Exercise goal:
From the material below, copy out each line with the word "docs" in it.
╭──
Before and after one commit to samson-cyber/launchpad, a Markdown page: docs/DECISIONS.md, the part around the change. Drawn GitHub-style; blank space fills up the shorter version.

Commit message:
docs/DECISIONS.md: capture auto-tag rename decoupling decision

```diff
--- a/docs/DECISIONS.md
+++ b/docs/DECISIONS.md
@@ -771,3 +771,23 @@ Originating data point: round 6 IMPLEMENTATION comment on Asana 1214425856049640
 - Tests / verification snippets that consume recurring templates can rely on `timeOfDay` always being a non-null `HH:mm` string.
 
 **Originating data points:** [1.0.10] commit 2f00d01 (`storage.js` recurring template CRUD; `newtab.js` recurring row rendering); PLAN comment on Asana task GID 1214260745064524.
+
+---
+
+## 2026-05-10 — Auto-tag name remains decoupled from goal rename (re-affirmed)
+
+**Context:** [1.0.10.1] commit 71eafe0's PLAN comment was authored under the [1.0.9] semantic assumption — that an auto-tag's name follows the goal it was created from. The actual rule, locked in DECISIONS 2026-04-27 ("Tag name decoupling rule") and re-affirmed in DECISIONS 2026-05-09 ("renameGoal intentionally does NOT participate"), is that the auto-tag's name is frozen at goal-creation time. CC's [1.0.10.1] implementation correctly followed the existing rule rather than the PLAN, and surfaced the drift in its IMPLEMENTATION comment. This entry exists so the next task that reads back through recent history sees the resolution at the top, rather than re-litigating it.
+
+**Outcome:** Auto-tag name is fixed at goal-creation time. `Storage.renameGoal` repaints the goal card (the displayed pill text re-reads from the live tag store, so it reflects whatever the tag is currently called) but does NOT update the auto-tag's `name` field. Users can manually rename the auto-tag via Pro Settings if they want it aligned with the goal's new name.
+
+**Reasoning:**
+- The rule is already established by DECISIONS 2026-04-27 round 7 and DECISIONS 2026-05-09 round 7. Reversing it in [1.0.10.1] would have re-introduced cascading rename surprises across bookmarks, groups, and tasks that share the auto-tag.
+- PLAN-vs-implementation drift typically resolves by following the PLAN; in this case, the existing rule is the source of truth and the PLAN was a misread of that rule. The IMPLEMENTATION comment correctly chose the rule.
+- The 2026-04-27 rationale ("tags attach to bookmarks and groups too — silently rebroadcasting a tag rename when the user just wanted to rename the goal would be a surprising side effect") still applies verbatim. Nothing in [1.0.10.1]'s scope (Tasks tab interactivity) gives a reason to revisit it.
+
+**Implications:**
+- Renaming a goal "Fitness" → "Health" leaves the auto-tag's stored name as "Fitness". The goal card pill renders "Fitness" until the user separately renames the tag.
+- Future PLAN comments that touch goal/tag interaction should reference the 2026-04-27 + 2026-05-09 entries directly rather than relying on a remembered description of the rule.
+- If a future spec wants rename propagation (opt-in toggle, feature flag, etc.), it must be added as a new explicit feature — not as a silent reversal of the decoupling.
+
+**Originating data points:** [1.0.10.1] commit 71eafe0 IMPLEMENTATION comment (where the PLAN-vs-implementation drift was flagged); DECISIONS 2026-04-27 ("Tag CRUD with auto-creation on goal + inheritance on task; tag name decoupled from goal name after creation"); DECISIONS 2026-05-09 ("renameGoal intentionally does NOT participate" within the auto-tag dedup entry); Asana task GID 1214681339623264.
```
╰──
Task solution:
Before and after one commit to samson-cyber/launchpad, a Markdown page: docs/DECISIONS.md, the part around the change. Drawn GitHub-style; blank space fills up the shorter version.
docs/DECISIONS.md: capture auto-tag rename decoupling decision
--- a/docs/DECISIONS.md
+++ b/docs/DECISIONS.md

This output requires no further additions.